Leaders around the world are criticizing big tech companies for banning President Donald Trump from their social media platforms.
The president has currently been banned from Twitter, Facebook, Pinterest, Snapchat, Reddit, and Instagram while the list grows.
Twitter permanently deleted Trump’s account, saying that his recent posts were in violation of the “Glorification of Violence Policy” though the action seems to be in contradiction to how they treat other political figures around the world.
Europe’s most powerful leader, German Chancellor Angela Merkel, criticized Twitter’s ban on Trump and the erosion of free speech calling it “problematic.” Freedom of opinion is an essential right of “elementary significance,” added her spokesperson, Steffen Siebert, on Jan 11.
“This fundamental right can be intervened in, but according to the law and within the framework defined by legislators—not according to a decision by the management of social media platforms,” Siebert said.
“Seen from this angle, the chancellor considers it problematic that the accounts of the U.S. president have now been permanently blocked,” he said.
Members of the French government agreed.
Clement Beaune, a minister for European Union affairs, said he was “shocked” a private company made this kind of decision.
“This should be decided by citizens, not by a CEO,” he told Bloomberg TV on Monday. “There needs to be public regulation of big online platforms.”
French Finance Minister Bruno Le Maire also condemned the move and said that tech giants were part of a digital oligarchy that was a threat to democracy.
Manfred Weber, the leader of the European People’s Party—a centre-right political party—echoed Beaune and called for Big Tech firms to be regulated.
“We cannot leave it to American Big Tech to decide how we can or cannot discuss online.

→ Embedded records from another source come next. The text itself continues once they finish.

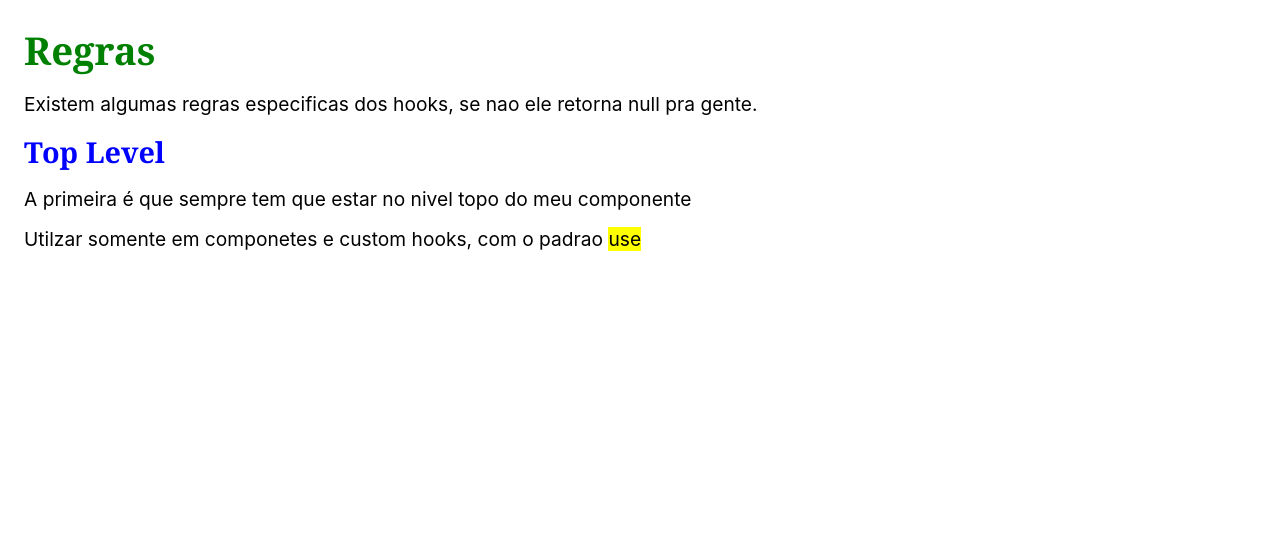
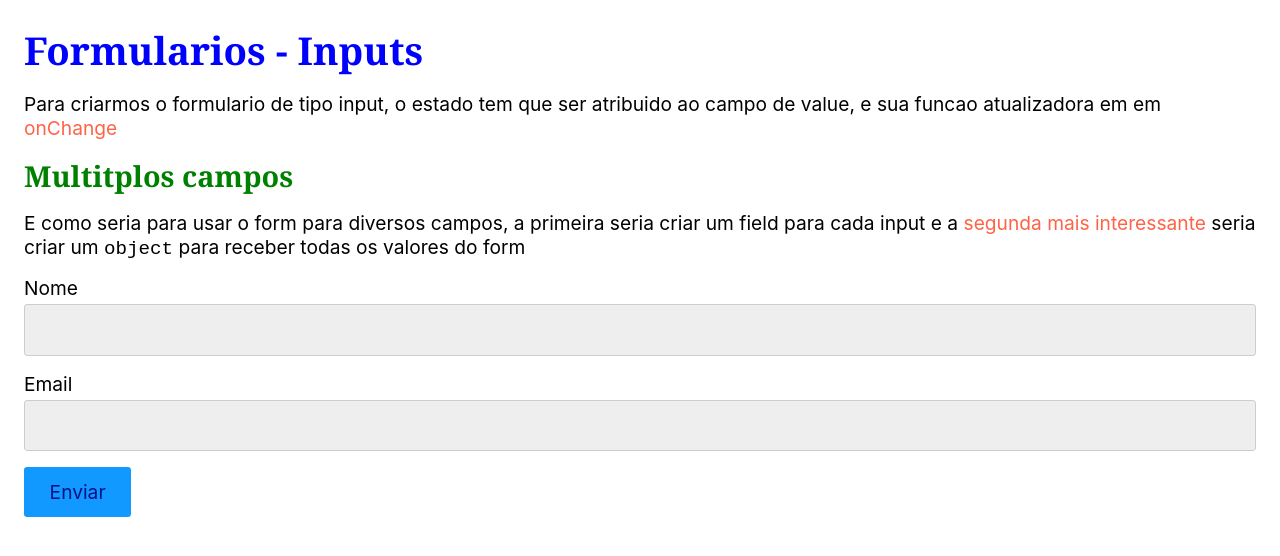
Before and after one commit to renanssantos1/react-completo-Origamid, a React (Create React App) app in the folder react-para-iniciantes/0205/meuapp/: page / in a window 1280 px wide. Shown: the top 556 px of the page. Built offline with nearby package versions, Linux system fonts and the light colour scheme.

Commit message:
introducao a formularios

```diff
--- a/react-para-iniciantes/0205/meuapp/src/App.js
+++ b/react-para-iniciantes/0205/meuapp/src/App.js
@@ -1,10 +1,10 @@
 import React from "react";
-import Regras from "./components/0307/Regras";
+import Input01 from "./components/0401/Input01";
 
 const App = () => {
   return (
     <div>
-      <Regras />
+      <Input01 />
     </div>
   );
 };
```
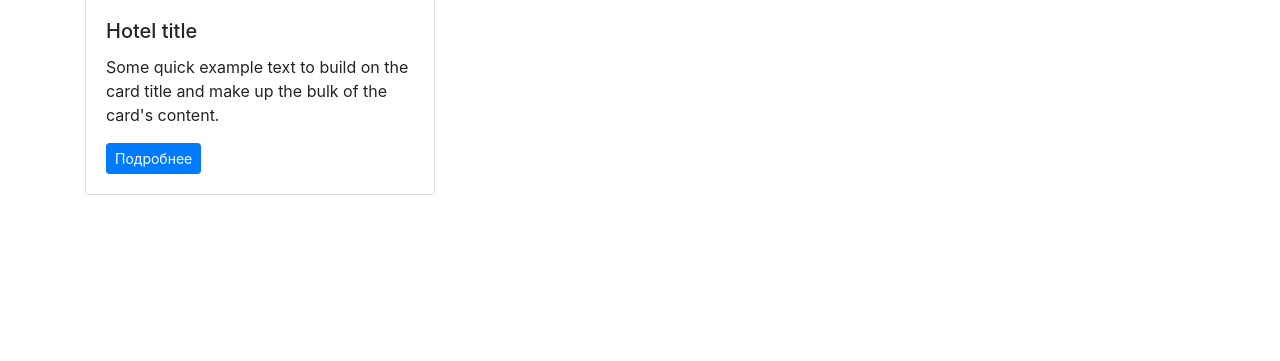
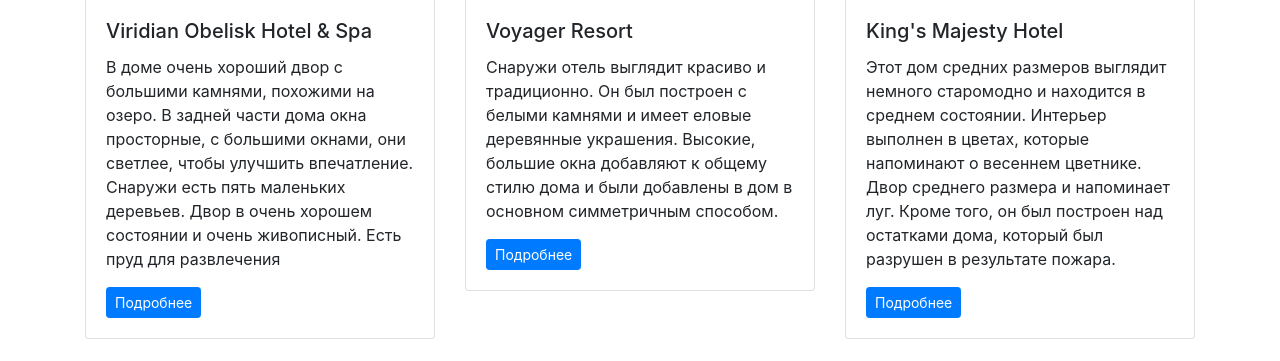
Before and after one commit to thisfieldisrequired/tours, a Django app: page / in a window 1280 px wide. Shown: the part 711-1072 px from the top of the page. Before the commit the page ends 906 px from the top, so only its background shows below. Run offline with Django 4.2, Linux system fonts and the light colour scheme; some libraries are stand-ins or nearby versions.

Commit message:
Conf index

```diff
--- a/tours/templates/tours/index.html
+++ b/tours/templates/tours/index.html
@@ -9,18 +9,21 @@
     </section>
     <!-- CARDS -->
     <div class="row mt-5">
+      {% for key, value in vars.items %}
+
       <div class="col-4">
         <div class="card mb-4">
           <div class="embed-responsive embed-responsive-16by9">
              <img class="card-img-top embed-responsive-item" src="https://place-hold.it/300x200" alt="" />
           </div>
           <div class="card-body">
-            <h2 class="h5 card-title">Hotel title</h2>
-            <p class="card-text">Some quick example text to build on the card title and make up the bulk of the card's content.</p>
+            <h2 class="h5 card-title">{{ value.title }}</h2>
+            <p class="card-text">{{ value.description }}</p>
             <a href="#" class="btn btn-sm btn-primary">Подробнее</a>
           </div>
         </div>
       </div>
+      {% endfor %}
     </div>
   </main>
 {% endblock index %}
--- a/tours/views.py
+++ b/tours/views.py
@@ -1,6 +1,7 @@
 from django.http import HttpResponseNotFound, HttpResponseServerError
 from django.shortcuts import render
 from django.views import View
+from random import randint, sample
 
 
 def test(request):
@@ -8,7 +9,11 @@ def test(request):
 
 
 def main_view(request):
-    return render(request, 'tours/index.html')
+    randlist = sample([i for i in range(1, len(tours) + 1)], 6)
+    vars = {}
+    for i in randlist:
+        vars[i] = tours.get(i, i)
+    return render(request, 'tours/index.html', {'vars': vars})
 
 
 def custom_handler404(request, exception):
```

Today’s mechanisms destroy the compromise searching and consensus-building that are crucial in free and democratic societies. We need a stricter regulatory approach,” he wrote on Twitter on Jan. 11.
Meanwhile, Norway’s left-wing Labor Party leader Jonas Gahr Støre said that Big Tech censorship threatens political freedom around the world.
He said Twitter needs to apply the same standard globally that it did to Trump.
“This is a line where freedom of expression is also at stake,” said Støre. “If Twitter starts with this sort of thing, it means that they have to go around the world and look at other people completely astray, and shut them out.”
The Australian government has also called the ban on Trump an act of “censorship.”
Acting Prime Minister Michael McCormack said, “There’s been a lot of people who have said and done a lot of things on Twitter previously that haven’t received that sort of condemnation or indeed censorship. I’m not one who believes in that sort of censorship.”
Treasurer Josh Frydenberg said he was uncomfortable with Twitter’s ban on Trump. “Those decisions were taken by commercial companies, but personally, I felt uncomfortable with what they did,” he said.
Quoting Voltaire’s famous line: “I may not agree with what you say, but I defend the right to say it,” Frydenberg said that freedom of speech is fundamental to a democratic society.
Fellow Liberal Party member and senator, Alex Antic, said he will push for a Senate Select Committee into Big Tech’s influence and censorship of political ideas when the Australian Parliament resumes next month.
Antic told The Epoch Times on Jan. 12 that he is concerned that Big Tech can so easily censor one side of the debate.
“Our democratic process is founded on our ability to share ideas freely and to be exposed to challenging and opposing viewpoints. It is crucial to the integrity of that process that Big Tech companies do not censor one side of the debate,” Antic said.
Mexican President Manuel López Obrador also echoed his global counterparts, with Reuters reporting that he said it was a bad sign when private companies try to censor opinion.
Obrador said a “court of censorship like an inquisition to manage public opinion.”
“I don’t like anybody being censored or taking away from the right to post a message on Twitter or Face(book),” he said.
In Russia, the opposition leader, Alexey Navalny, who is an outspoken anti-corruption campaigner, said he believed the ban was an unacceptable form of censorship and was based not on a genuine need but rather Twitter’s political preferences.
In a thread posted on the platform on Jan. 10, Navalny said: “Don’t tell me he was banned for violating Twitter rules. I get death threats here every day for many years, and Twitter doesn’t ban anyone.”
He noted that this pattern had been seen before in both Russian and China when big companies utilise their position to become a government best friend and enabler when it comes to state-based censorship laws.
“This precedent will be exploited by the enemies of freedom of speech around the world. In Russia as well. Every time when they need to silence someone, they will say: ‘this is just common practice, even Trump got blocked on Twitter,’” he wrote on Twitter.